Also, the chi-square test applies when both variables are categorical.

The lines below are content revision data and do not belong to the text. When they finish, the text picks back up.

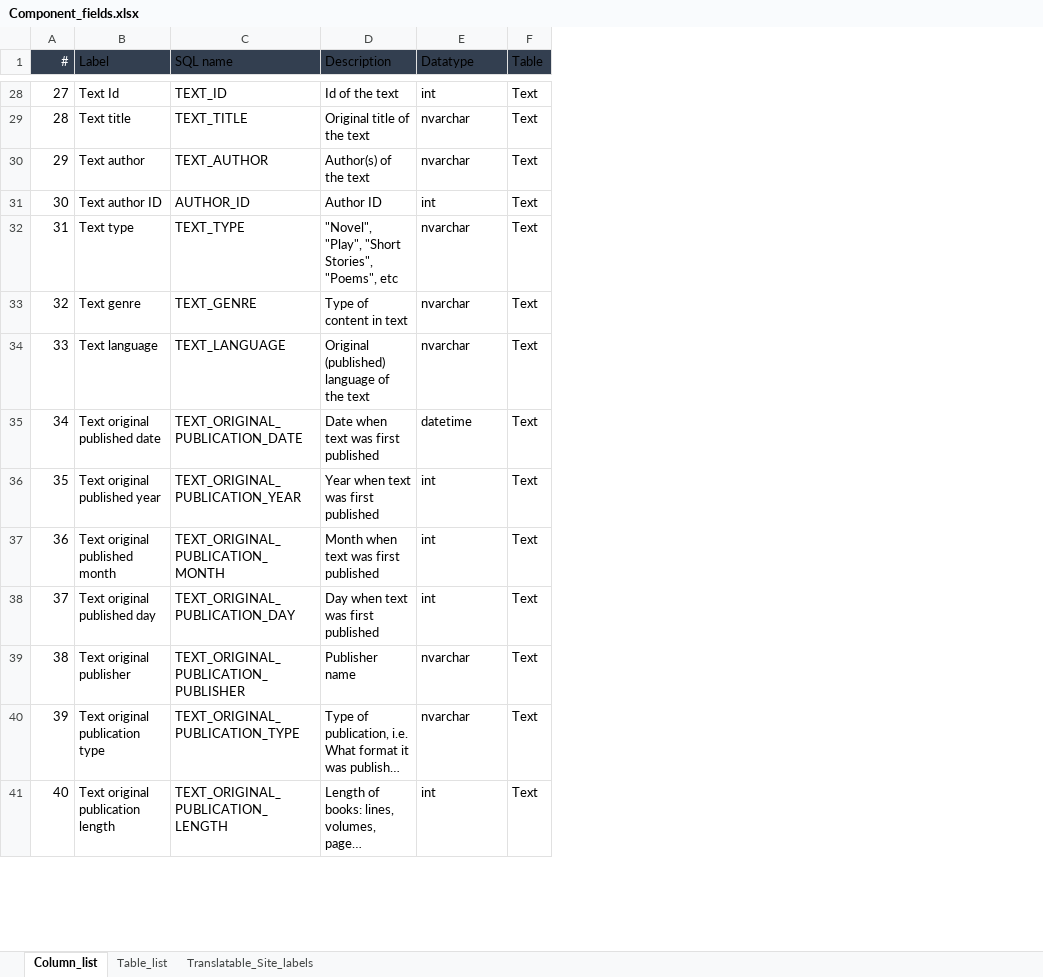
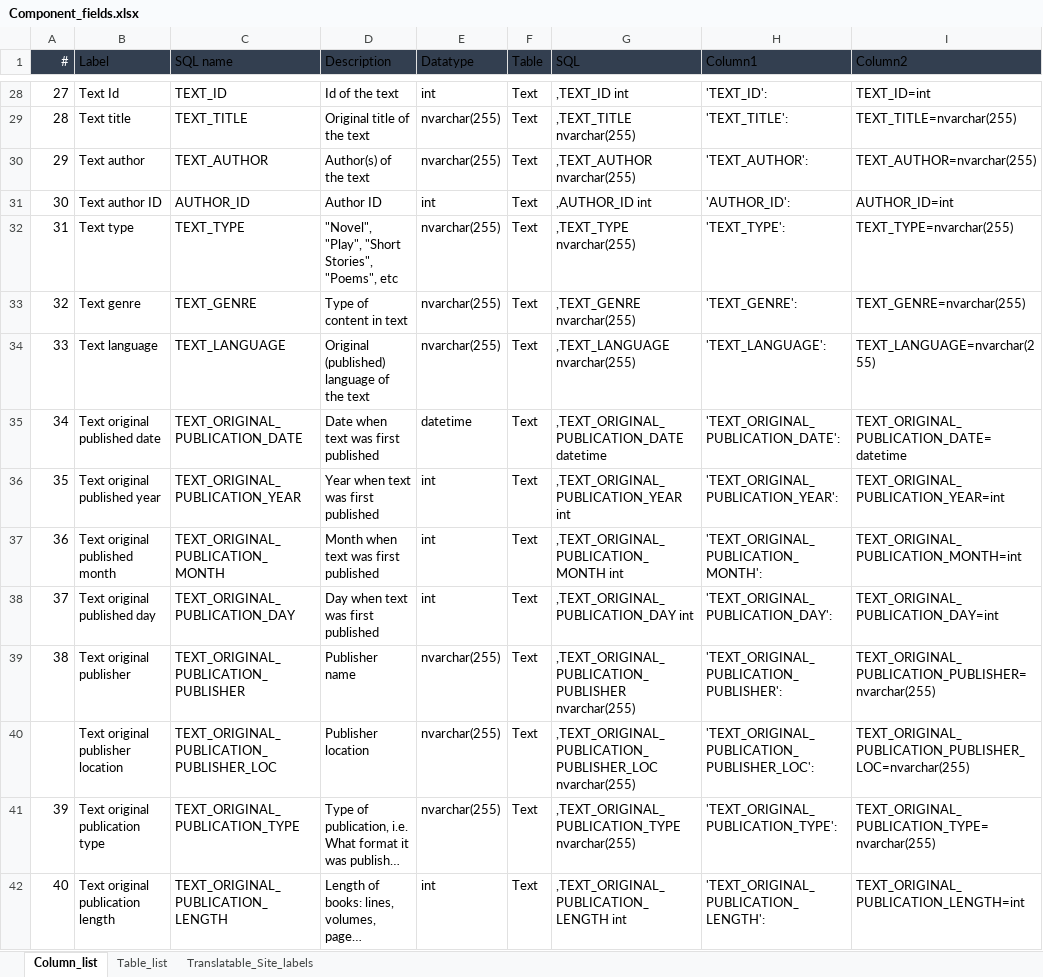
Before and after one commit to placeholderbookproject/lectura, an Excel workbook: data/Component_fields.xlsx, sheet Column_list, drawn as a sheet; only a part is shown, gaps mark what is left out; long unchanged cells end in …; values as stored, in another font and other column widths than the file's, no borders; table styles not drawn; addresses are those after the commit; the diff covers the shown part only; the diff names each change by its address in the sheet, - before the commit and + after, or states it on an @@ line.

Commit message:
Changed naming of data elements in AuthorTable & TextTable. Added API for texts in AuthorTable

```diff
--- a/data/Component_fields.xlsx (sheet Column_list)
+++ b/data/Component_fields.xlsx (sheet Column_list)
+column G (SQL), rows 28-39: ,TEXT_ID int | ,TEXT_TITLE nvarchar(255) | ,TEXT_AUTHOR nvarchar(255) | ,AUTHOR_ID int | ,TEXT_TYPE nvarchar(255) | ,TEXT_GENRE nvarchar(255) | ,TEXT_LANGUAGE nvarchar(255) | ,TEXT_ORIGINAL_PUBLICATION_DATE datetime | ,TEXT_ORIGINAL_PUBLICATION_YEAR int | ,TEXT_ORIGINAL_PUBLICATION_MONTH int | ,TEXT_ORIGINAL_PUBLICATION_DAY int | ,TEXT_ORIGINAL_PUBLICATION_PUBLISHER nvarchar(255); rows 41-42: ,TEXT_ORIGINAL_PUBLICATION_TYPE nvarchar(255) | ,TEXT_ORIGINAL_PUBLICATION_LENGTH int
+column H (Column1), rows 28-39: 'TEXT_ID': | 'TEXT_TITLE': | 'TEXT_AUTHOR': | 'AUTHOR_ID': | 'TEXT_TYPE': | 'TEXT_GENRE': | 'TEXT_LANGUAGE': | 'TEXT_ORIGINAL_PUBLICATION_DATE': | 'TEXT_ORIGINAL_PUBLICATION_YEAR': | 'TEXT_ORIGINAL_PUBLICATION_MONTH': | 'TEXT_ORIGINAL_PUBLICATION_DAY': | 'TEXT_ORIGINAL_PUBLICATION_PUBLISHER':; rows 41-42: 'TEXT_ORIGINAL_PUBLICATION_TYPE': | 'TEXT_ORIGINAL_PUBLICATION_LENGTH':
+column I (Column2), rows 28-39: TEXT_ID=int | TEXT_TITLE=nvarchar(255) | TEXT_AUTHOR=nvarchar(255) | AUTHOR_ID=int | TEXT_TYPE=nvarchar(255) | TEXT_GENRE=nvarchar(255) | TEXT_LANGUAGE=nvarchar(255) | TEXT_ORIGINAL_PUBLICATION_DATE=datetime | TEXT_ORIGINAL_PUBLICATION_YEAR=int | TEXT_ORIGINAL_PUBLICATION_MONTH=int | TEXT_ORIGINAL_PUBLICATION_DAY=int | TEXT_ORIGINAL_PUBLICATION_PUBLISHER=nvarchar(255); rows 41-42: TEXT_ORIGINAL_PUBLICATION_TYPE=nvarchar(255) | TEXT_ORIGINAL_PUBLICATION_LENGTH=int
-E29:E30 (Datatype): nvarchar
+E29:E30 (Datatype): nvarchar(255)
-E32:E34 (Datatype): nvarchar
+E32:E34 (Datatype): nvarchar(255)
-E39 (Datatype): nvarchar
+E39 (Datatype): nvarchar(255)
+row 40:  | Text original publisher location | TEXT_ORIGINAL_PUBLICATION_PUBLISHER_LOC | Publisher location | nvarchar(255) | Text | ,TEXT_ORIGINAL_PUBLICATION_PUBLISHER_LOC nvarchar(255) | 'TEXT_ORIGINAL_PUBLICATION_PUBLISHER_LOC': | TEXT_ORIGINAL_PUBLICATION_PUBLISHER_LOC=nvarchar(255)
-E41 (Datatype): nvarchar
+E41 (Datatype): nvarchar(255)
```
Also changed, not shown: 2 added rows, 6 removed rows and 21 edited cells elsewhere in this sheet, sheet Translatable_Site_labels, hidden cells, 8 other files.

I am little confused if any or both of above statements are true and related? And if so, is it right to use chi sq test for Benford in Audit use cases?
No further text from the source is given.